East River Greenway
The East River Greenway (also called the East River Esplanade) is a 9.44 miles long foreshoreway for walking or cycling on the east side of the island of Manhattan on the East River. The Greenway is separated from motor traffic. Many sections also separate pedestrians from cyclists. The path is parallel to the Franklin D. Roosevelt East River Drive (FDR drive) for a majority of its length. Parts of the greenway were built at different times. Most of the greenway was built in the 1930 to 1950s.

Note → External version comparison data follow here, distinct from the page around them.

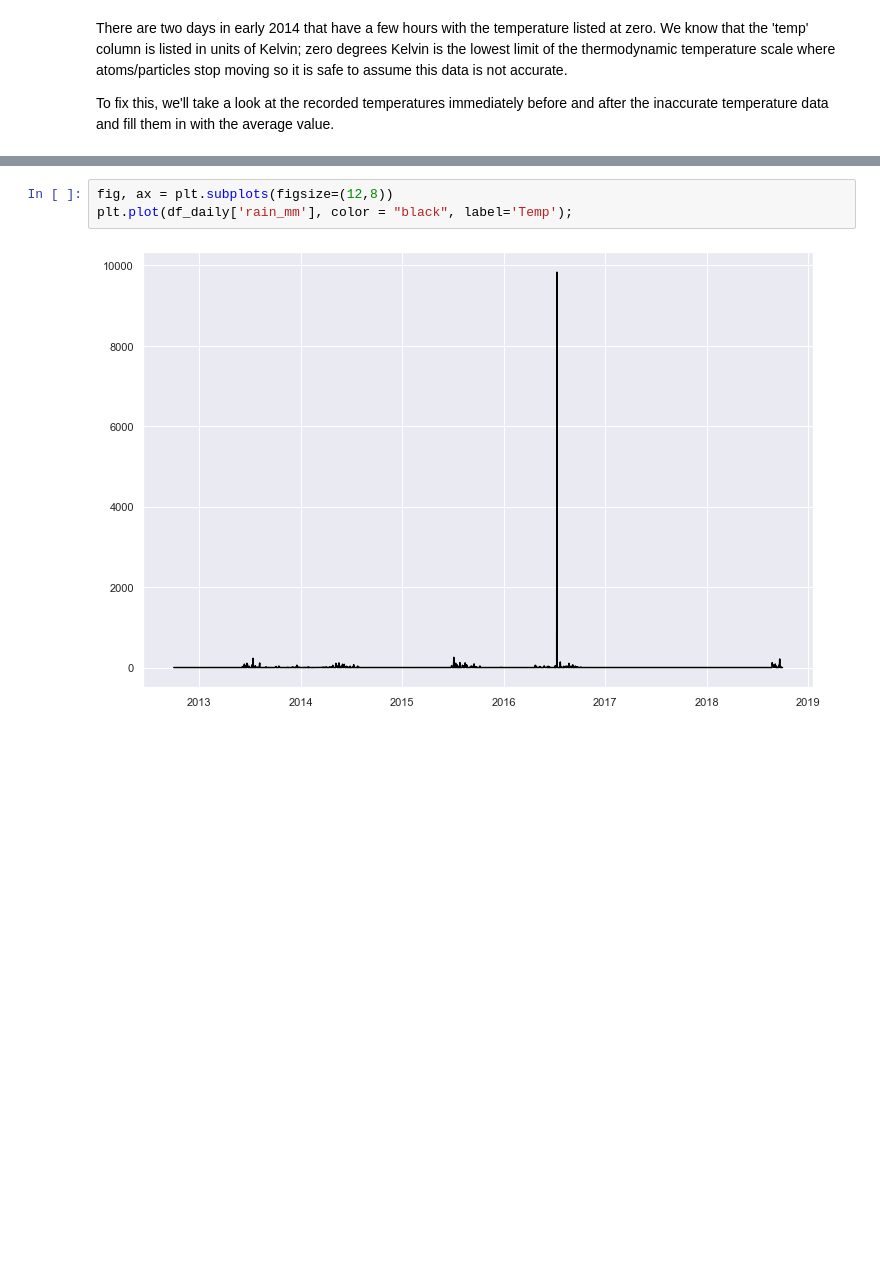
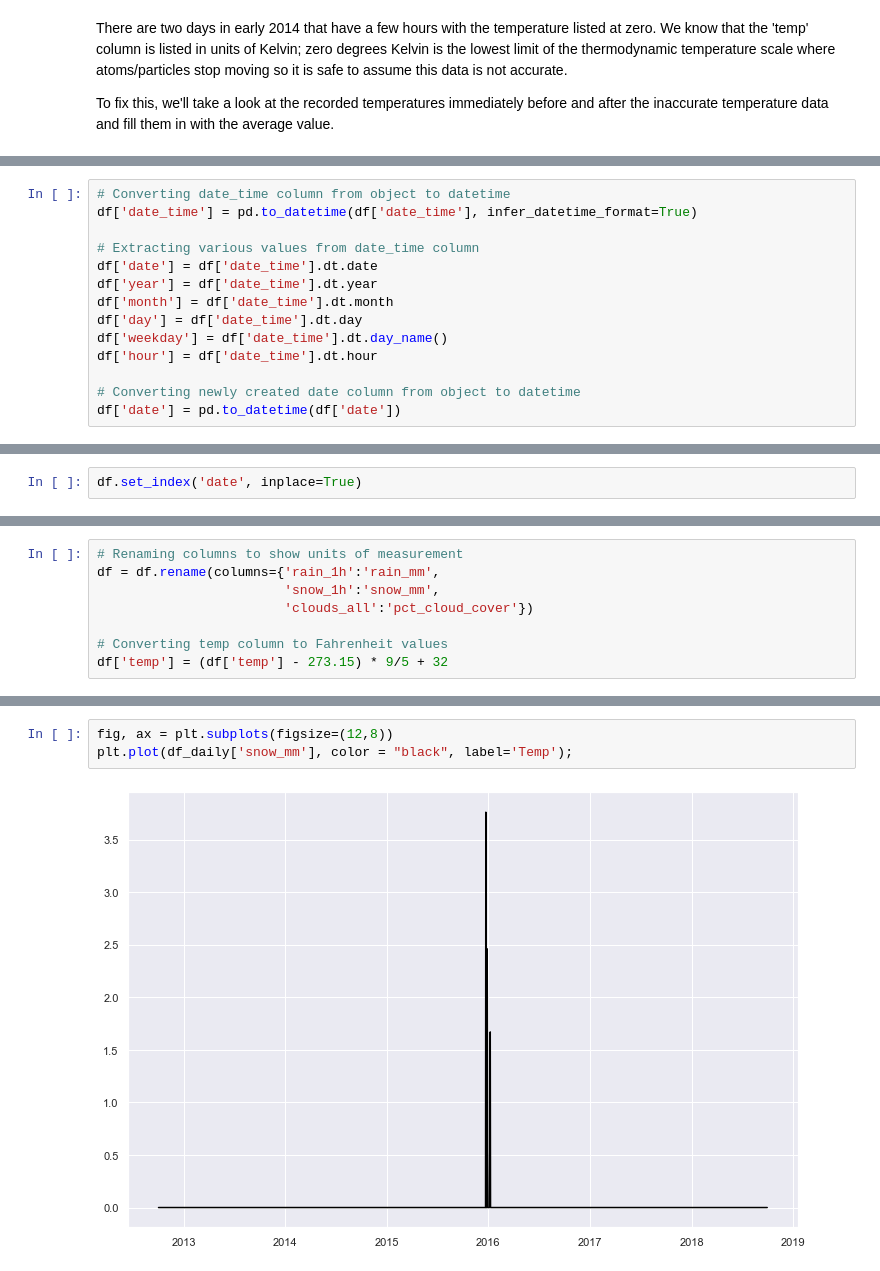
Before and after one commit to pschulk/I-94-Traffic-Volume-Predictions, a Jupyter notebook: EDA Notebook.ipynb, the cells around one changed output, grey strips where cells are left out. Cells and saved outputs as stored; diff of their text form; blank space fills up the shorter version.

```diff
--- a/EDA Notebook.ipynb
+++ b/EDA Notebook.ipynb
@@ -136,0 +190,14 @@ The plot looks better now that we've filled in the zero values for the temperatu
+# %%
+# Converting date_time column from object to datetime
+df['date_time'] = pd.to_datetime(df['date_time'], infer_datetime_format=True)
+
+# Extracting various values from date_time column
+df['date'] = df['date_time'].dt.date
+df['year'] = df['date_time'].dt.year
+df['month'] = df['date_time'].dt.month
+df['day'] = df['date_time'].dt.day
+df['weekday'] = df['date_time'].dt.day_name()
+df['hour'] = df['date_time'].dt.hour
+
+# Converting newly created date column from object to datetime
+df['date'] = pd.to_datetime(df['date'])
@@ -153,0 +319,2 @@ time: 32 ms (started: 2023-04-04 19:39:10 -06:00)
+# %%
+df.set_index('date', inplace=True)
@@ -153,0 +323,8 @@ time: 32 ms (started: 2023-04-04 19:39:10 -06:00)
+# %%
+# Renaming columns to show units of measurement
+df = df.rename(columns={'rain_1h':'rain_mm',
+                        'snow_1h':'snow_mm',
+                        'clouds_all':'pct_cloud_cover'})
+
+# Converting temp column to Fahrenheit values
+df['temp'] = (df['temp'] - 273.15) * 9/5 + 32
@@ -220,5 +461,5 @@ time: 15 ms (started: 2023-04-04 19:45:09 -06:00)
 # %%
 fig, ax = plt.subplots(figsize=(12,8))
-plt.plot(df_daily['rain_mm'], color = "black", label='Temp');
+plt.plot(df_daily['snow_mm'], color = "black", label='Temp');
 # %% [output]
-[figure, old version]
+[figure, new version]
```
Also changed, not shown: parts of 47 cells of this notebook, 1 other file.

The East River Greenway is operated by the New York City Department of Parks and Recreation. It runs runs along the East Side, from Battery Park and past South Street Seaport to a dead end at 125th Street, East Harlem (a 1.3 miles gap exists from 34th to 60th streets in Midtown where pedestrians use busy First and Second Avenues to get around United Nations Headquarters between the Upper East Side and Kips Bay). Cyclists going further north who do not wish to carry their bike up the long flight of stairs at 81st Street must skip the 60th Street access and continue in the on-street bike lanes another 1.1 miles to 83rd Street.
The Greenway enters Stuyvesant Cove Park, a 1.9-acre public park that runs from 23rd Street to 18th Street, east of Avenue C. It is located to the south of Waterside Plaza and to the north of the East River Park, connecting to the Captain Patrick J. Brown Walk on the south end.
The Captain Patrick J. Brown Walk is a brick-paved walkway that connects Stuyvesant Cove Park on the north to East River Park to the south. Designed for use by pedestrians and cyclists, it runs approximately between 15th and 18th streets, and Avenues C and D, and was named in 2002after Captain Patrick J. Brown, a firefighter who died in the September 11 attacks, and who lived in nearby Stuyvesant Town.